Research on ISO 9000 and Other Management System Standards

ISO 9000 and Southeastern Manufacturing

I have worked and continue to work with a variety of manufacturers in the Southeastern US to try to understand the unique regional problems of implementing quality management systems. Many of these problems are the result of a long history of industrial development policy that has been designed to attract low and medium-skilled manufacturing industries from the US Northeast and Great Lakes regions (the old "rust belt").

For this region, the appearance of ISO 9000 has been both a boon and a bane. On one hand, it has provided a stimulus for large numbers of medium-sized manufacturing operations (particularly in the auto parts industry) to upgrade their quality management systems. One the other hand, it has highlighted the problems that are manifest with workforce literacy in the region.
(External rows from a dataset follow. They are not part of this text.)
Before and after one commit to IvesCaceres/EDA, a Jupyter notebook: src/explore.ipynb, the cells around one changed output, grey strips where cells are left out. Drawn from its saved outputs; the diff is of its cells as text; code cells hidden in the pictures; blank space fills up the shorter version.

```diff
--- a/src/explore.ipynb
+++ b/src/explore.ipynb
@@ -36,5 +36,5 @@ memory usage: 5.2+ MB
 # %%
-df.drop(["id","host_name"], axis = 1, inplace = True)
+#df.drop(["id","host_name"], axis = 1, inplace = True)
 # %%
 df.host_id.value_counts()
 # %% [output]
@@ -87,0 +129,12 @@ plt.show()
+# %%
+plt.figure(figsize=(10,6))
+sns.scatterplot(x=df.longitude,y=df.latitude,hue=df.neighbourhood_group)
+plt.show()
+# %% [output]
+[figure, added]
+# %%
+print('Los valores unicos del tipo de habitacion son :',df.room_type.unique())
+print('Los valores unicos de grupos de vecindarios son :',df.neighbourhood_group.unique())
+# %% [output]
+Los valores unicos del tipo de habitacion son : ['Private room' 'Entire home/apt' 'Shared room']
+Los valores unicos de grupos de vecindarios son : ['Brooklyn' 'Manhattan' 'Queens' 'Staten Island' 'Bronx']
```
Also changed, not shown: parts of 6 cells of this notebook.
Mustafa V. Uzumeri and Richard H. Tabor, "The ISO 9000 Experience in the Southeastern U.S.", The Southern Business and Economic Journal, 18(1) October, 1994, pp35-49.

ISO 9001 embeds an external satisficer's model of the firm

When customers ask for a supplier's ISO 9001 compliance certificate, they are really asking whether the supplier's quality management system is "good enough" to merit addition to the customer's short list. This, in my view, is a clear example of Herbert Simon's satisficing process at work.

If customers decisions are satisficing in nature, and if ISO 9001 is truly a "model' of a quality management systems, then ISO 9001 must represent an external satisficing customer's vision of adequate management.

If one combines this observation with the well documented explosion in ISO 9001 certification activity, it seems to me that we must be witnessing the first broadly accepted definition of "good enough". Given that the rest of management focuses almost exclusively on finding the 'best' way to do things, the broad acceptance of this alternative definition strikes me as an exciting development.

To download a working paper (in Word for Windows 6.0 format) that explains this perspective, click here.

ISO 9000 supports the institutional theory of organizational change

The institutional theory of organizational change was developed as a contrast to the prevailing belief that organizational change was the result of a) conscious choice, or b) natural selection. Institutional theories argue that there are other forces, broadly embodied in society's 'institutions', that act as guides and constraints on the change process.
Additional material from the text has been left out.